**ABOUT THIS TASK:**
Text in the records must be reproduced exactly, and pictures must be skipped.

**GIVEN RECORDS:**
┄┄┄┄┄┄┄┄┄┄┄┄┄┄┄┄┄┄┄┄
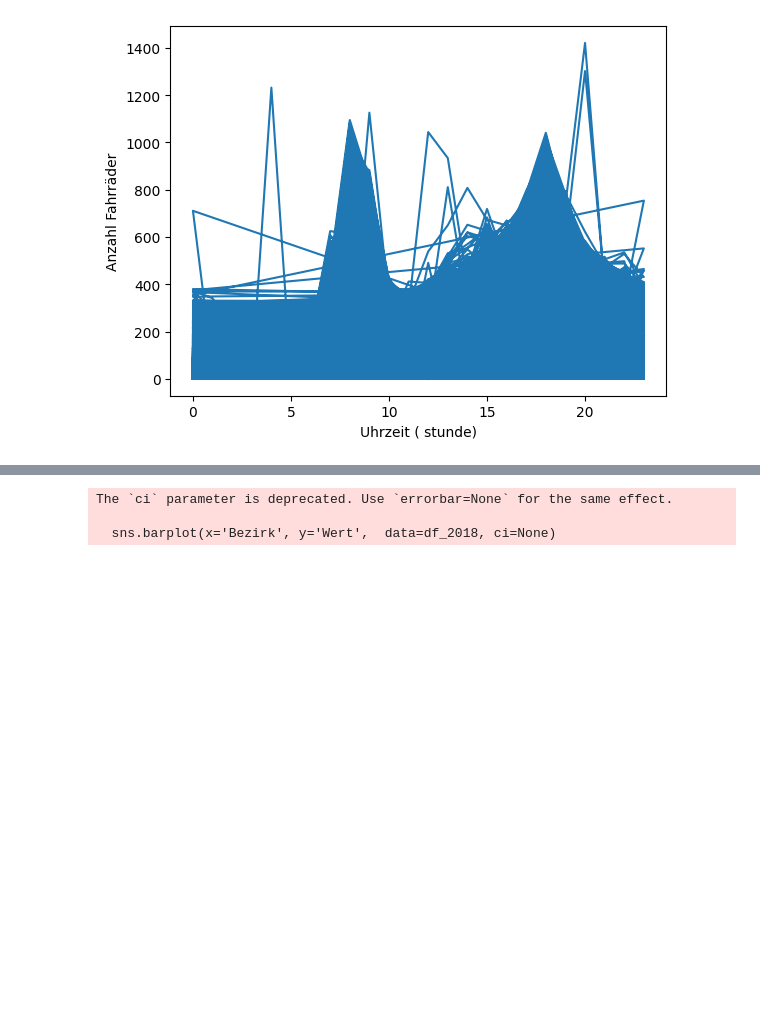
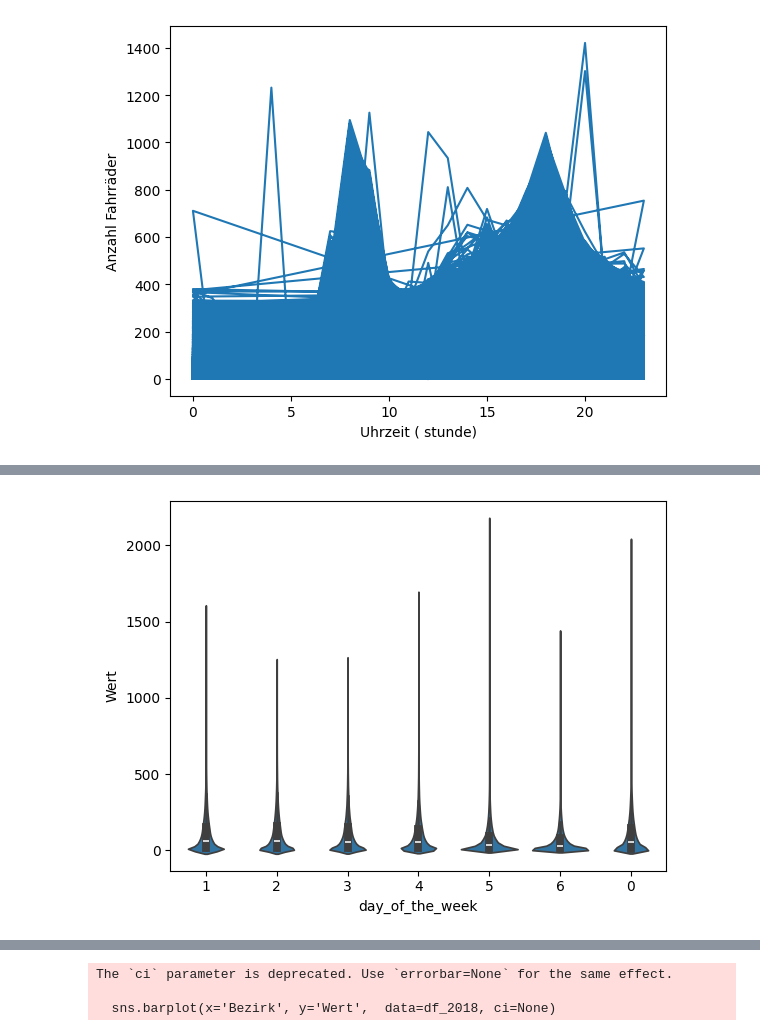
Before and after one commit to imenbarrak/Verkehrsprojekt, a Jupyter notebook: notebooks/data_visualisation_Fahrrad.ipynb, the cells around one changed output, grey strips where cells are left out. Cells and saved outputs as stored; diff of their text form; code cells hidden in the pictures; blank space fills up the shorter version.

```diff
--- a/notebooks/data_visualisation_Fahrrad.ipynb
+++ b/notebooks/data_visualisation_Fahrrad.ipynb
@@ -191,3 +146,6 @@ plt.show()
 # %%
-sns.swarmplot(x='day_of_the_week', y='Wert', data=df_2018_Mitte, size=3)
+import seaborn as sns
+sns.violinplot(x='day_of_the_week', y='Wert', data=df_merged)
 plt.show()
+# %% [output]
+[figure, added]
```
Also changed, not shown: parts of 9 cells of this notebook.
┄┄┄┄┄┄┄┄┄┄┄┄┄┄┄┄┄┄┄┄
**ANSWER SPACE:**
Before and after one commit to imenbarrak/Verkehrsprojekt, a Jupyter notebook: notebooks/data_visualisation_Fahrrad.ipynb, the cells around one changed output, grey strips where cells are left out. Cells and saved outputs as stored; diff of their text form; code cells hidden in the pictures; blank space fills up the shorter version.

```diff
--- a/notebooks/data_visualisation_Fahrrad.ipynb
+++ b/notebooks/data_visualisation_Fahrrad.ipynb
@@ -191,3 +146,6 @@ plt.show()
 # %%
-sns.swarmplot(x='day_of_the_week', y='Wert', data=df_2018_Mitte, size=3)
+import seaborn as sns
+sns.violinplot(x='day_of_the_week', y='Wert', data=df_merged)
 plt.show()
+# %% [output]
+[figure, added]
```
Also changed, not shown: parts of 9 cells of this notebook.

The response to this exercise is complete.